Congressman Chris Smith today pressed representatives of the State Department and the Drug Enforcement Agency to use the tools prescribed in the Global Magnitsky Act to sanction bad actors in China who are contributing to the opioid overdose crisis in the United States through the manufacture and distribution of the synthetic drug fentanyl.
“Chinese-made fentanyl, a synthetic opioid, is killing Americans—more than 29,000 in 2017 alone,” Smith said. “We must hold the Chinese government accountable.”(Click here to read Chairman Smith’s full opening statement)
“Are we using existing tools to hold bad actors in China accountable? We have tools, such as the Global Magnitsky Act, which targets corrupt officials and human rights abusers. Perhaps it is time we start thinking outside the box and use something like Global Magnitsky to ensure that corrupt Chinese officials and narco-traffickers are held to account,” Smith said during a hearing of the House Subcommittee on Global Heath, which he chairs.
Named for Sergei Magnitsky, a Russian accountant who died in a Russian prison in 2009 after being tortured and denied medical treatment, the Global Magnitsky Human Rights Accountability Act empowers the president to block or revoke the U.S. visas for foreign people and entities as well as to impose property sanctions such as freezing assets in the U.S. banking system. Sanctions can be imposed for “extrajudicial killings, torture, or other gross violations of internationally recognized human rights,” or (b) if they are government officials or senior associates of government officials complicit in “acts of significant corruption,” according to Human Rights Watch.
Kirsten D. Madison, Assistant Secretary of State for International Narcotics and Law Enforcement Affairs, testified that China is “a primary source of illicit synthetic drugs coming to the United States.” (Clickhere to read Madison’s full testimony)
Paul E. Knierim, Deputy Chief of Operations at the Office of Global Enforcement for the Drug Enforcement Administration (DEA), stated in his testimony that “China is one of the world’s top producers of the precursor chemicals used to manufacture methamphetamine and fentanyl, as well as the chemicals used to process heroin and cocaine.” (Click here to read Knierim’s full testimony)
A leading prosecutor from Smith’s Congressional district, Joseph Coronato, of Ocean County, NJ, called China-made fentanyl into the U.S. a “synthetic storm” that is “devastating,” but highlighted his program that allows drug abusers to voluntarily turn themselves in to a police station—more than 800 since 2017—without being prosecuted. Smith said the program has “almost certainly reduced deaths.”
Still, based on his medical examiner toxicology analysis, Coronato said “that in 2014, 10 percent of overdose deaths had fentanyl in their systems.
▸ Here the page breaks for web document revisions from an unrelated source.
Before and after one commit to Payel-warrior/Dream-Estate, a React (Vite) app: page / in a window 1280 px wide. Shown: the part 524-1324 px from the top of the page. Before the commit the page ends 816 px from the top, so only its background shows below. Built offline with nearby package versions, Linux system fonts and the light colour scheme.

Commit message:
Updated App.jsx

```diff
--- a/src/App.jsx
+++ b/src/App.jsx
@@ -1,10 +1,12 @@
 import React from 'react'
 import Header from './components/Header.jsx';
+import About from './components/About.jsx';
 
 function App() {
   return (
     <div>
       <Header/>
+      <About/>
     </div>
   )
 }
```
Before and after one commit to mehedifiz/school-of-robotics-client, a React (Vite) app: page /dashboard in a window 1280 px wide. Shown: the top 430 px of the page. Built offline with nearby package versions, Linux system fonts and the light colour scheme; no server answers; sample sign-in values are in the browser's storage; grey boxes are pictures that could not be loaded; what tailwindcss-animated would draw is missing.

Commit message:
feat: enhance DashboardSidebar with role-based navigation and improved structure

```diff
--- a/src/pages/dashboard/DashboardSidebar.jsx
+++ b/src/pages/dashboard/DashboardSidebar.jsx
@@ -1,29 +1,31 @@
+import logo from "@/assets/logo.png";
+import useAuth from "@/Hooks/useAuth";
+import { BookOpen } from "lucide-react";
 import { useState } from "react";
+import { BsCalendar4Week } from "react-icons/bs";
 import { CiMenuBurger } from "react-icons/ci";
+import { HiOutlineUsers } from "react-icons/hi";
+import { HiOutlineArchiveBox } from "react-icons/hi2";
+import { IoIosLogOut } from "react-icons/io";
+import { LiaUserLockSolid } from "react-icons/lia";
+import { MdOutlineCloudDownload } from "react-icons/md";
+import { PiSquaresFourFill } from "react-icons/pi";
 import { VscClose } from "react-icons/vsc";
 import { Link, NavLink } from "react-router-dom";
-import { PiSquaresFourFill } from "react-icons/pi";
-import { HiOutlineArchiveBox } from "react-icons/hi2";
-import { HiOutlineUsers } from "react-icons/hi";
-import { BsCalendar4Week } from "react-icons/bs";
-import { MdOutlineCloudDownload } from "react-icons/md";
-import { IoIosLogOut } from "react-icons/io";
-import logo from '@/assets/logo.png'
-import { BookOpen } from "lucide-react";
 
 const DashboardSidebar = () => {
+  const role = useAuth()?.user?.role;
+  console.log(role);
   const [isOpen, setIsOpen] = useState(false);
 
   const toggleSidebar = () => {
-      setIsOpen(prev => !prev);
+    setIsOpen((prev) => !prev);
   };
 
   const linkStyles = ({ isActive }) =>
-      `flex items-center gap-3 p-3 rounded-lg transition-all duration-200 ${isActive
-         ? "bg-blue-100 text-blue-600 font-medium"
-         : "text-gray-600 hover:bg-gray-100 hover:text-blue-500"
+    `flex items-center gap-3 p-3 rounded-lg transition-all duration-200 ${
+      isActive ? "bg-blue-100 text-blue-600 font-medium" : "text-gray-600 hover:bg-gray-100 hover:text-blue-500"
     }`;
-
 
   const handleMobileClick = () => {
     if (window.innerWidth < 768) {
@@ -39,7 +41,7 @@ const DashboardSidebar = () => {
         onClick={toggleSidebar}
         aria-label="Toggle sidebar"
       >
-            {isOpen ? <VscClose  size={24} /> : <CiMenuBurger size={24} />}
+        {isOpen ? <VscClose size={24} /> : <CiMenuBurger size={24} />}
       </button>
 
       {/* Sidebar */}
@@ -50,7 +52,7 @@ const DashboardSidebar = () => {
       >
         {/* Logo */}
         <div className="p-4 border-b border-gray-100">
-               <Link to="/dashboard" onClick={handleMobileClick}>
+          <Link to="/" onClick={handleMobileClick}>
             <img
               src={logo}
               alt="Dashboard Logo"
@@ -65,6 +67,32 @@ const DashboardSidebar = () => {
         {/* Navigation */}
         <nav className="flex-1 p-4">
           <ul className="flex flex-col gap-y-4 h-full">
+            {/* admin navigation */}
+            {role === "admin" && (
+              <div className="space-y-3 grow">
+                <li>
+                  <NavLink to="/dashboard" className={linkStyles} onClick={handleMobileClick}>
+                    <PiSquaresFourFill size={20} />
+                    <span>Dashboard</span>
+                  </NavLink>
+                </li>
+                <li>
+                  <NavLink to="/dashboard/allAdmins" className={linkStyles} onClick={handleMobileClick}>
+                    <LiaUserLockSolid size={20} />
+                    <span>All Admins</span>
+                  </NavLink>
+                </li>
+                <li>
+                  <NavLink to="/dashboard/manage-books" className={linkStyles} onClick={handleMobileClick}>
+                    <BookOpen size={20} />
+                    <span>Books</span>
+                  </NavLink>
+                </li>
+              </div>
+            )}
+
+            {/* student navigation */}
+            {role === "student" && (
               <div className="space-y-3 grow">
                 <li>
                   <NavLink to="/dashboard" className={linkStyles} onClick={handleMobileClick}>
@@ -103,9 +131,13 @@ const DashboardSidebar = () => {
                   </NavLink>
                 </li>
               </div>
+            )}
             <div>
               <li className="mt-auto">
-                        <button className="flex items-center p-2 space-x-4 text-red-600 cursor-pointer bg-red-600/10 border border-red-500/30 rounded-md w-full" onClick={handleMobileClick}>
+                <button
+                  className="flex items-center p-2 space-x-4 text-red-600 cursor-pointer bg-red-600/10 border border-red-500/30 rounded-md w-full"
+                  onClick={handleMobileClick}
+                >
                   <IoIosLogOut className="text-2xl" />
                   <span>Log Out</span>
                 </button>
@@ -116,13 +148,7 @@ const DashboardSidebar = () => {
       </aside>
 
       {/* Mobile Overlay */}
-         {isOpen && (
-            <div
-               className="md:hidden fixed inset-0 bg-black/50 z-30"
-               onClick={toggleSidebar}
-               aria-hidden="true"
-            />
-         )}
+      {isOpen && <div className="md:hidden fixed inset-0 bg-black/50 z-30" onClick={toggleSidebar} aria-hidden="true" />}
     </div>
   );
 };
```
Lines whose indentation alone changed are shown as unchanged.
In 2018, fentanyl-related deaths have jumped to 80 percent.”
Coronato also said “synthetics will become the predominate type of illegal drugs abused within the next 5 years” and that “in many instances” it is being sold “right over the internet.”
Smith also said he voted for the House-passed “Synthetics and Overdose Prevention Act, to require the U.S. Postal Service (as private carriers like UPS and Fed-Ex are currently required to do) to obtain advance electronic data (AED)—detailed info on the shipper and addressee and other data—empowering Customs and Border Protection to target fentanyl and other illegal drug shipments.”
Bryce Pardo of the RAND Corporation testified that the potency of fentanyl has sharply increased the number of opioid overdoses. “The crisis was initially fueled by oversupply of prescription painkillers, such as oxycodone and hydrocodone. Yet, in 2017, synthetic opioids, such as fentanyl, were involved in approximately 60 percent of all opioid overdose deaths,” Pardo stated in his testimony. “Today’s drug overdose crisis now surpasses major public health epidemics of prior generations, including the HIV/AIDS epidemic,” Pardo stated. (Click here to read Pardo’s full testimony)
Smith recognized Don Holman, who lost his son Garrett to an overdose of synthetic fentanyl that came directly from China. In written testimony, Mr. Holman reports that Garrett ordered it online; it was delivered in the mail without Garrett ever knowing of the poisonous effects fentanyl has.
Last week, Smith spoke at the Mercer County International Overdose Awareness Day sponsored by Prosecutor Angelo Onofri and Robbinsville Mayor David Fried. Personal testimonies offered by survivors and recovering abusers were deeply moving.
Trenton Police Chief Pedro Medina spoke of the loss of his son, Petey, but assured the audience that there is a “God who can help you.” Advocate Mark Manning, who lost his son Christopher, spoke of his ongoing pain at the loss of his son, while Adrienne Petta of Hamilton recounted the horrors of her addiction and the impact on her family. She mentioned her two children, who she said she put in second place compared to a bag of the drugs. Adrienne made it through, and is now a recovery specialist.